So here are my gouache tubes, disposable palettes, and palette knife (and juice!). I don’t know if many people use a palette knife when mixing gouache, but I like to so that I can preserve my brushes just a little more. I also save all my palettes throughout each piece, and I’ve found that I can reuse the gouache pretty easily even on these disposable ones so long as you’re patient enough to scrape and break up the dried bits with your knife and water. I’ve never liked using porcelain or ceramic plates for my palettes, even though they are easier for reusing your dried gouache, only because I run out of space too quickly when I’m mixing and I can’t save my colors.

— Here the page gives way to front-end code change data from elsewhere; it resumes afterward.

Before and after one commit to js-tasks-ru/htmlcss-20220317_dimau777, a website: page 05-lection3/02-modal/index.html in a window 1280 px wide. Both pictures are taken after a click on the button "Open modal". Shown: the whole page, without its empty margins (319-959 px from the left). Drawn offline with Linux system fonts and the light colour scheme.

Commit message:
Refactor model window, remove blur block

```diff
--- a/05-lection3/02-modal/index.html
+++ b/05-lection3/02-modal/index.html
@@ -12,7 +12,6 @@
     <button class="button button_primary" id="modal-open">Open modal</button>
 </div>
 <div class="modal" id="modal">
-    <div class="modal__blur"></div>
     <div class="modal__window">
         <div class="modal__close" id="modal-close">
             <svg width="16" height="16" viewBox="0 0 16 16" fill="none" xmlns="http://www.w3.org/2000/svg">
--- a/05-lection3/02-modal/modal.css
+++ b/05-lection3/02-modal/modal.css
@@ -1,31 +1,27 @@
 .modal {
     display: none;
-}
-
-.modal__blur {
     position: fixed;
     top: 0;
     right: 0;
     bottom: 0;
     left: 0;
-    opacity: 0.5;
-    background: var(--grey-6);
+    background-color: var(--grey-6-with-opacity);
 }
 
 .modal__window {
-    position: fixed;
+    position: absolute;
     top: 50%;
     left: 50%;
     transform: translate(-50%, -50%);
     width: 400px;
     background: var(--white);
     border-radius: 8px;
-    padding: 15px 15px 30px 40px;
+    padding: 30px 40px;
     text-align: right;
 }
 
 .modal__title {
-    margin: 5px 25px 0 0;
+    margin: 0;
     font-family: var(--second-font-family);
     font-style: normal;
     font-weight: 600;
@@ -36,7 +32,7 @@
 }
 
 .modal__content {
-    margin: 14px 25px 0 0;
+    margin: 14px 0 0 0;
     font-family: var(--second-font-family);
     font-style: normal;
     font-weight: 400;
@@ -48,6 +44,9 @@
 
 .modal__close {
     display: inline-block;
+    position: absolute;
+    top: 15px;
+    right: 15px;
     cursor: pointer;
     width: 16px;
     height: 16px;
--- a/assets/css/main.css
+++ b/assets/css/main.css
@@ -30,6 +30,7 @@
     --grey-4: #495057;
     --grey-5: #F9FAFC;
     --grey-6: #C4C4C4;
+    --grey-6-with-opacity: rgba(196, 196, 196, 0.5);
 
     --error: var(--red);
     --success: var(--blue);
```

Starting from the beginning! I always try to preserve as much of the energy of my sketches as I can when I pencil out my piece so I’ll usually blow them up and light-table them. Our light table has become a hugely valuable tool when I paint. It’s homemade! I hate to pencil directly onto the nice paper I’ll be painting on, so I’ll usually work over the pencils on the light table, like so:

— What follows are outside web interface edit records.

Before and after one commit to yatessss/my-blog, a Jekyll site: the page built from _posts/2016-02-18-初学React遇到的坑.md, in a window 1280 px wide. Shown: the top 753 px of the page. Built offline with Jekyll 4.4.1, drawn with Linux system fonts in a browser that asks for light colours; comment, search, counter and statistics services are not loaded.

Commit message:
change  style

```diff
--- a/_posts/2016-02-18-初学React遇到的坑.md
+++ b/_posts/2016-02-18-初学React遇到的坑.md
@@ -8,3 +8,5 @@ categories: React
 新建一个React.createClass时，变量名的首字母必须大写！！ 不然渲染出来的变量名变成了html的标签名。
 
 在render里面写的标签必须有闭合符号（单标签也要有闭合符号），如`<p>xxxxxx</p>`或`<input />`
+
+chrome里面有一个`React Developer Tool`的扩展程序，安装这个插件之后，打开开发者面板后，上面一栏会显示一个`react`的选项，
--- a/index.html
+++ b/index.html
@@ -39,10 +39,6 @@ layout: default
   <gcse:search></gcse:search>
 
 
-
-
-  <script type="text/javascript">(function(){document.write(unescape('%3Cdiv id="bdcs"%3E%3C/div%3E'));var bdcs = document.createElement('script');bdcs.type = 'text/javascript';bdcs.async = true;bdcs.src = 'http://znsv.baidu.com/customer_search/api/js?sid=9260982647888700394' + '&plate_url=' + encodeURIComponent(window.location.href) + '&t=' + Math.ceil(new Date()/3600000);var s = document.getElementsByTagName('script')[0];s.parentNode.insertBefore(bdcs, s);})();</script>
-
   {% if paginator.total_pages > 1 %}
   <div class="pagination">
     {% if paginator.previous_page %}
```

If you think about it digitally, I typically treat this part like it’s all about laying in the flats. I’m going to have a relatively dark background, so I’ll paint that in last so my lighter colors don’t pick it up and get all blotchy from the retouching that would have been required in that case.
I can’t ever leave that light table on and step away! Doesn’t that look scary with that jar of water, and the table a little askew, and my laptop right there……….?

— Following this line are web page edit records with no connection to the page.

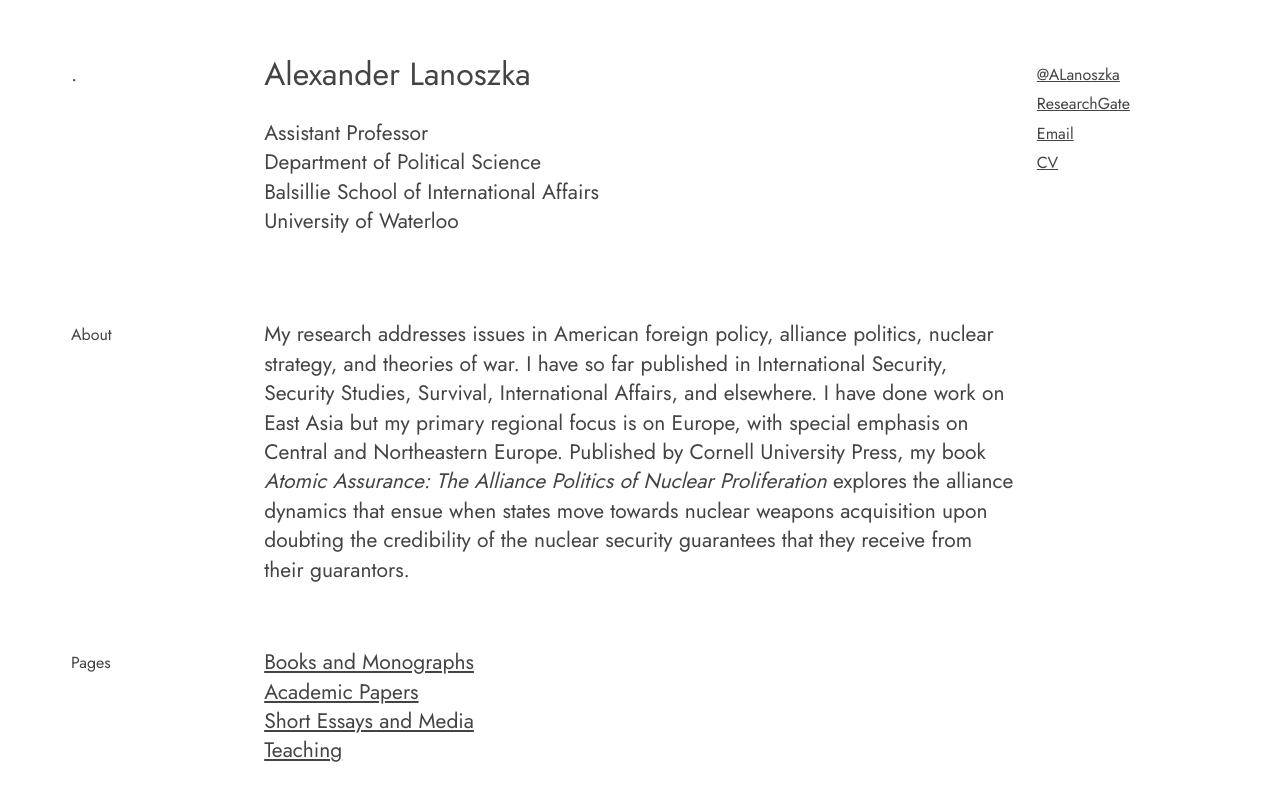
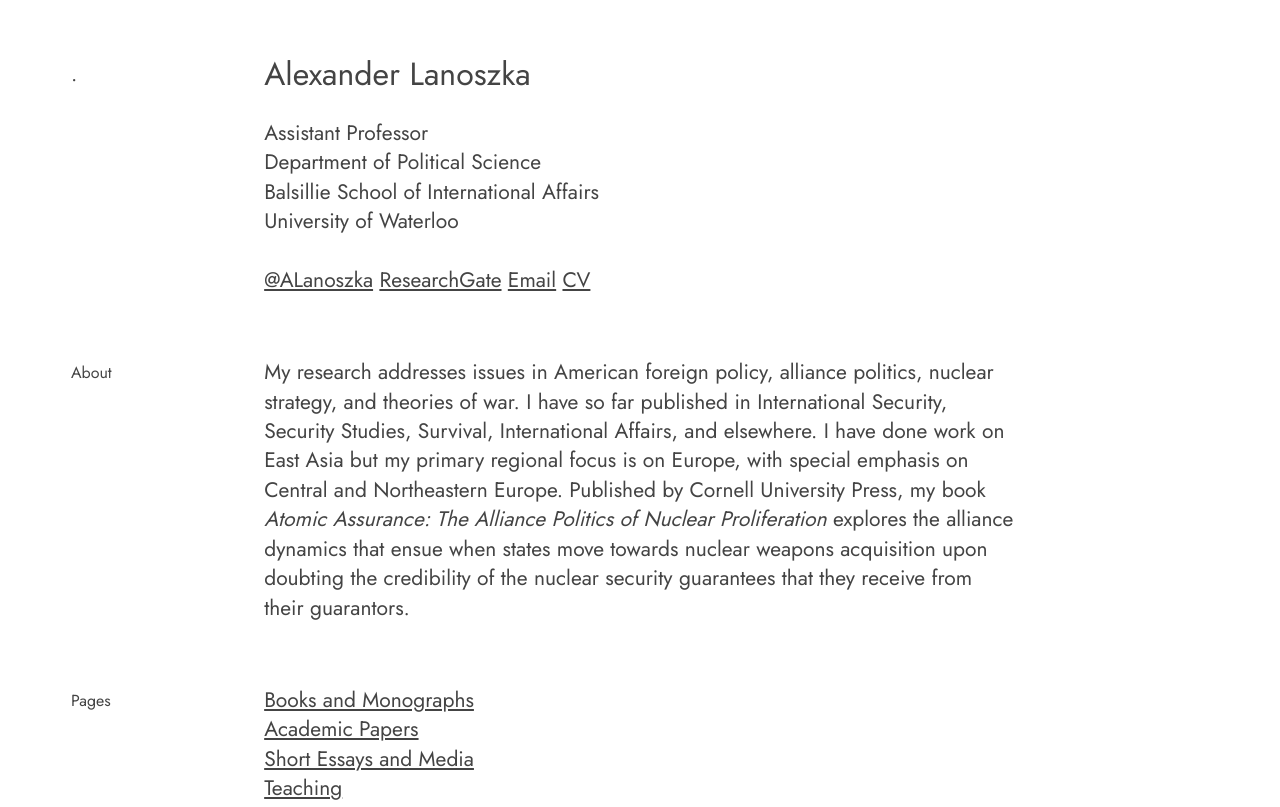
Before and after one commit to alanoszka/alanoszka.github.io, a plain HTML site: page index.html in a window 1280 px wide. Shown: the part 137-944 px from the top of the page. Drawn offline with Linux system fonts and the light colour scheme.

Commit message:
Update index.html

```diff
--- a/index.html
+++ b/index.html
@@ -41,14 +41,8 @@
                   Department of Political Science<br>
                   Balsillie School of International Affairs<br>
                   University of Waterloo<br>
-            </div>
-            <div class="col col-6">
-              <font size=3>
-                <a href="test.jpg" target="_blank">@ALanoszka<a><br>
-                <a href="test.jpg" target="_blank">ResearchGate<a><br>
-                <a href="test.jpg" target="_blank">Email<a><br>
-                <a href="test.jpg" target="_blank">CV<a>
-              </font>
+                  <br>
+                  <a href="test.jpg" target="_blank">@ALanoszka<a> <a href="test.jpg" target="_blank">ResearchGate<a> <a href="test.jpg" target="_blank">Email<a> <a href="test.jpg" target="_blank">CV<a>
             </div>
         </section>
 
```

No harm done! My cat is dainty, and I’m lucky.
So I’ve gotten most of my girl painted in and I’ve already started dry-brushing on parts. Usually most of that detail work I’ll save till the end, but in some cases it helps to do it before hand. For instance, layering her dress over the dry-brushing I did on her arm (as you can see in the last photo) helps keep things crisp.
Starting on the background, I’m using this as an opportunity to smooth her shape out a bit and clean up any wayward brushstrokes.
It’s almost there! Now I get to dry brush! The absolute best part. Plus! I can abandon the light table now and just go to town adding details and cleaning things up. This is where I go back to my palettes and reuse a lot of my gouache. I’ve made the mistake of mixing too little at the beginning and only realizing it at this step and that is no fun! Gouache can be finicky with color matching, so I try to avoid remixing a color from scratch at this point because of that. Also, different colors may dry darker or lighter than when they’re wet, which may depend on the brand you’re buying. I use Winsor & Newton and Daler Rowney (cheaper!). Some colors work better per brand in my experience. For instance, I hate Daler Rowney’s yellow ocher. It always dries in the tube on me and has a weird semigloss, whereas Winsor & Newton’s is great. Conversely, I’ve found Winsor & Newton’s turquoise blue to be super oily, like, oil with some blue in it.
Anyway, heading towards the finish…
There she is! All done. I’ve added my line work for the little firework sparks, and dry-brushing the light and shadow has carried it home. I hope this has been neat and informative. If you want to talk more gouache techniques or what not with me, feel free to ask! Thanks again for all the encouragement, guys!